Television writer Katherine Schlemmer makes her first splash as a filmmaker with The Death (and Life) of Carl Naardlinger. And if you think that name is even remotely funny, then Katherine is happy you bought a ticket for her film. If you don’t, you best mosey into the next theatre.
By: Nick van Dinther In Boundaries, director Shana Feste tells a story that’s loosely based on her relationship with her father and their shared life experience; which makes it surprising that one of the movie’s biggest setbacks is how cliché it is, and how it lacks realism.
There seems to be a new trend where every Summer, audiences receive a musically-savvy indie. Two years ago, movie goers relished in Sing Street, followed by Patti Cake$ the year after. This season, move goers will be put under a spell by Hearts Beat Loud, an effortlessly charming and heartwarming dramedy from writer/director Brett Haley (The Hero).
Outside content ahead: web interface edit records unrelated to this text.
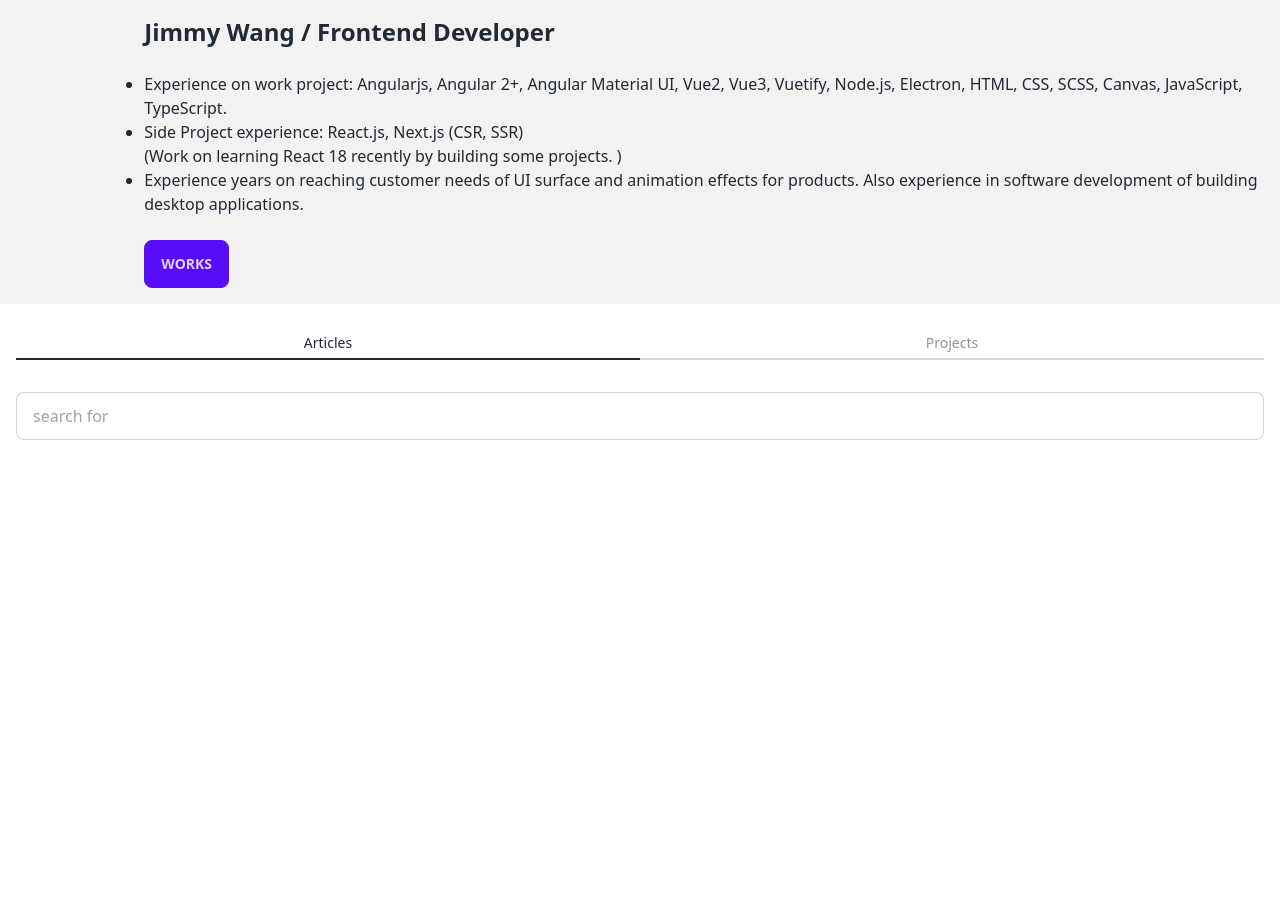
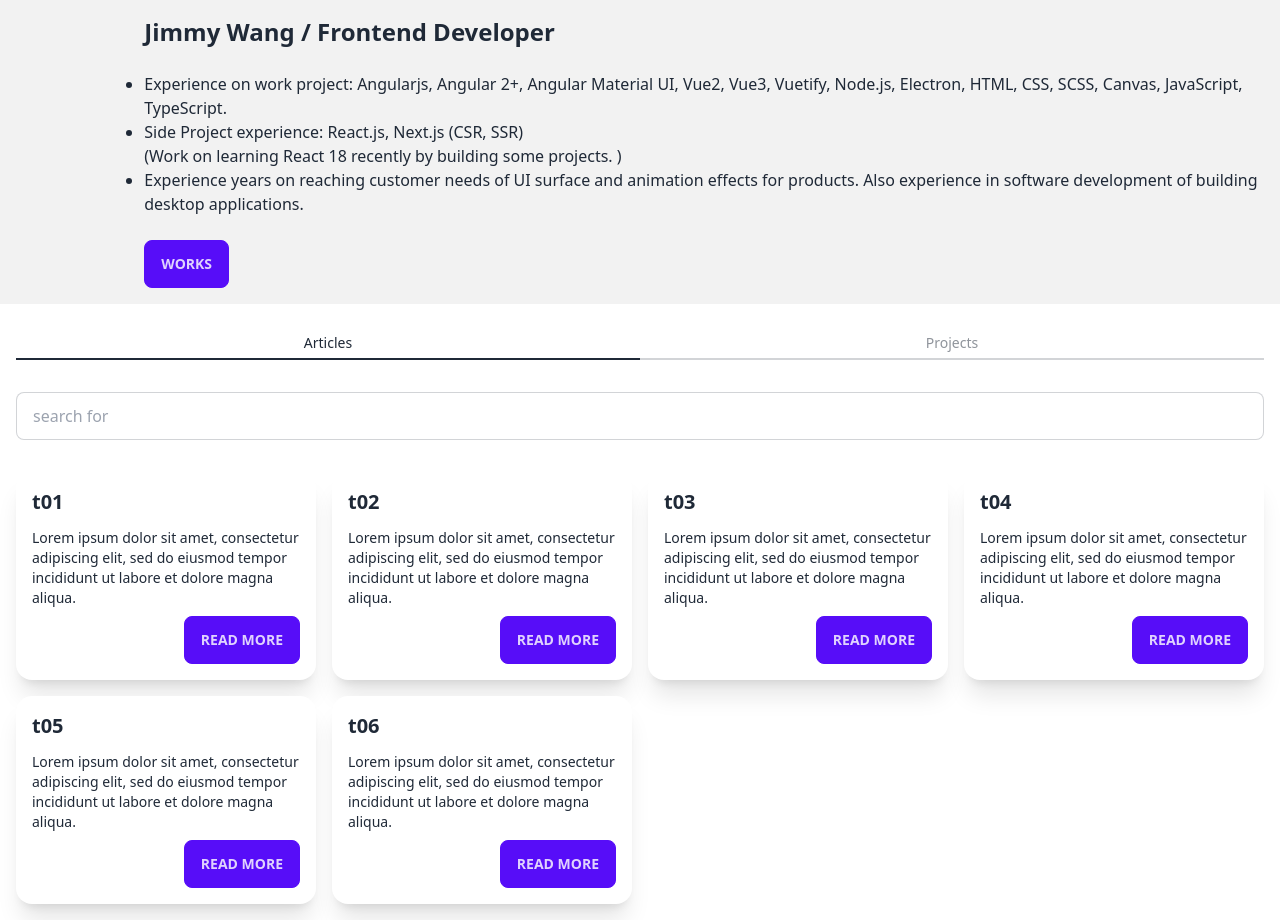
Before and after one commit to jimmyww7710/react-personal-blog-with-tailwind, a React (Vite) app: page / in a window 1280 px wide. Before the commit the page ends 800 px from the top, so only its background shows below. Built offline with nearby package versions, Linux system fonts and the light colour scheme.

Commit message:
display articles make them line five in a row.

```diff
--- a/src/App.jsx
+++ b/src/App.jsx
@@ -2,6 +2,32 @@ import { useState, useEffect } from 'react';
 import PersonalInfo from "./components/PersonalInfo";
 import Tabs from "./components/Tabs";
 import FilterInput from './components/FilterInput';
+const articles = [
+  {
+    "title": "t01",
+    "summary": "Lorem ipsum dolor sit amet, consectetur adipiscing elit, sed do eiusmod tempor incididunt ut labore et dolore magna aliqua."
+  },
+  {
+    "title": "t02",
+    "summary": "Lorem ipsum dolor sit amet, consectetur adipiscing elit, sed do eiusmod tempor incididunt ut labore et dolore magna aliqua."
+  },
+  {
+    "title": "t03",
+    "summary": "Lorem ipsum dolor sit amet, consectetur adipiscing elit, sed do eiusmod tempor incididunt ut labore et dolore magna aliqua."
+  },
+  {
+    "title": "t04",
+    "summary": "Lorem ipsum dolor sit amet, consectetur adipiscing elit, sed do eiusmod tempor incididunt ut labore et dolore magna aliqua."
+  },
+  {
+    "title": "t05",
+    "summary": "Lorem ipsum dolor sit amet, consectetur adipiscing elit, sed do eiusmod tempor incididunt ut labore et dolore magna aliqua."
+  },
+  {
+    "title": "t06",
+    "summary": "Lorem ipsum dolor sit amet, consectetur adipiscing elit, sed do eiusmod tempor incididunt ut labore et dolore magna aliqua."
+  }
+];
 const App = () => {
   const [currentTabIndex, setCurrentTabIndex] = useState(0);
   useEffect(() => {
@@ -15,7 +41,25 @@ const App = () => {
       <PersonalInfo />
       <Tabs currentTabIndex={currentTabIndex} onChangeTabIndex={handleCurrentTabIndex} />
       <FilterInput />
-
+      <div className='wrapper'>
+        {
+          currentTabIndex == 0 && (
+            <div className="grid grid-cols-4 gap-4">
+              {articles.map((element, index) => (
+                <div className="card card-compact bg-base-100 shadow-xl" key={index}>
+                  <div className="card-body">
+                    <h2 className="card-title">{element.title}</h2>
+                    <p>{element.summary}</p>
+                    <div className="card-actions justify-end">
+                      <button className="btn btn-primary">read more</button>
+                    </div>
+                  </div>
+                </div>
+              ))}
+            </div>
+          )
+        }
+      </div>
     </div>
   )
 }
```
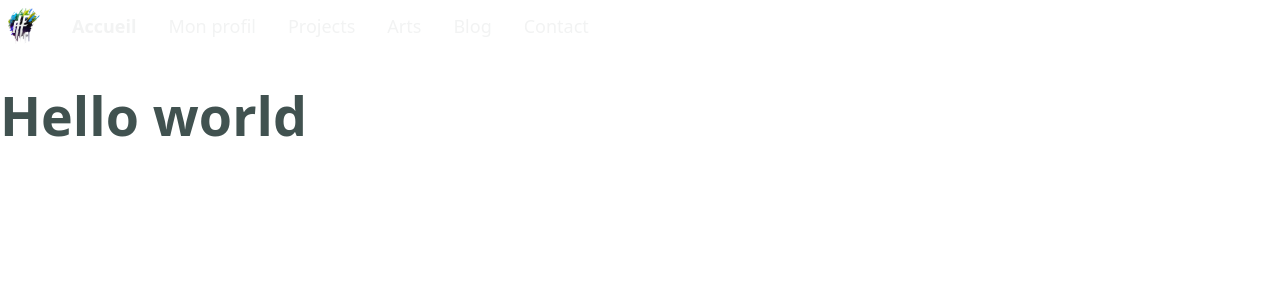
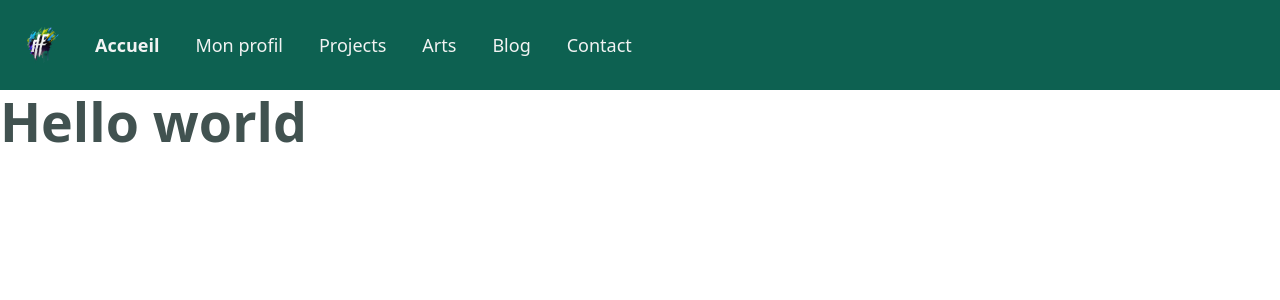
Before and after one commit to Faudelhadroug/portfolio-2024, a Vue app in the folder client/: page / in a window 1280 px wide. Shown: the top 300 px of the page. Built offline with nearby package versions, Linux system fonts and the light colour scheme.

Commit message:
style: add color on navbar with space modification

```diff
--- a/client/src/components/NavBar.vue
+++ b/client/src/components/NavBar.vue
@@ -13,9 +13,9 @@ const openMenuMobile = ref(false)
 </script>
 
 <template>
-  <nav>
+  <nav class="container-navbar bg-primary-dark">
     <div class="md:hidden">
-      <ul v-if="!openMenuMobile" class="flex justify-between p-[8px]">
+      <ul v-if="!openMenuMobile" class="flex justify-between p-[0.5rem]">
         <li>
           <a href="/">
             <img
@@ -37,7 +37,7 @@ const openMenuMobile = ref(false)
           >
         </li>
       </ul>
-      <div v-else class="flex flex-row-reverse p-[8px]">
+      <div v-else class="flex flex-row-reverse p-[0.5rem]">
         <img
           width="32px"
           height="32px"
@@ -48,7 +48,7 @@ const openMenuMobile = ref(false)
       </div>
       <ul
         v-if="openMenuMobile"
-        class="flex flex-col items-center z-20 space-y-[32px] py-[32px]"
+        class="flex flex-col items-center z-20 space-y-[2rem] py-[2rem]"
       >
         <li
           v-for="tab in navigationTabs"
@@ -60,8 +60,8 @@ const openMenuMobile = ref(false)
         </li>
       </ul>
     </div>
-    <div class="hidden md:block pb-[32px]">
-      <ul class="flex p-[8px] items-center space-x-[32px]">
+    <div class="hidden md:block">
+      <ul class="flex p-[0.5rem] items-center space-x-[2rem]">
         <li>
           <a href="/">
             <img
```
By: Nick van Dinther A great ensemble cast requires actors to seamlessly fit together, while simultaneously bringing their own uniqueness to the story and to their character. It’s a crucial key that Tag gets right, and it’s the main reason why this movie is so much fun.
By: Nick van Dinther Birthmarked isn’t a bad movie, but it still feels like a missed opportunity.
Your enjoyment for Michael A. MacRae’s indie Fishbowl California will vary on your tolerance towards its lead characters.
Deadpool 2 plays within the same flashback narrative and irreverent sense of humour that made its R-rated predecessor a hit. The new changes are behind the camera, with director David Leitch (John Wick, Atomic Blonde) picking up where Tim Miller left off.
By: Jessica Goddard Unfortunately, just calling itself Another Kind of Wedding isn’t enough; this film isn’t any different from all the other wedding comedies out there. After all, no one makes a movie about a perfect wedding where everything goes right and everybody gets along.
Humor Me is a fine example of how charismatic actors and a promising new filmmaker can rise above ordinary movie mechanics.
Everyone’s weird, and there’s nothing wrong with that. At least, that’s the message driving Kyle Rideout’s outrageous Canadian teen comedy Adventures in Public School.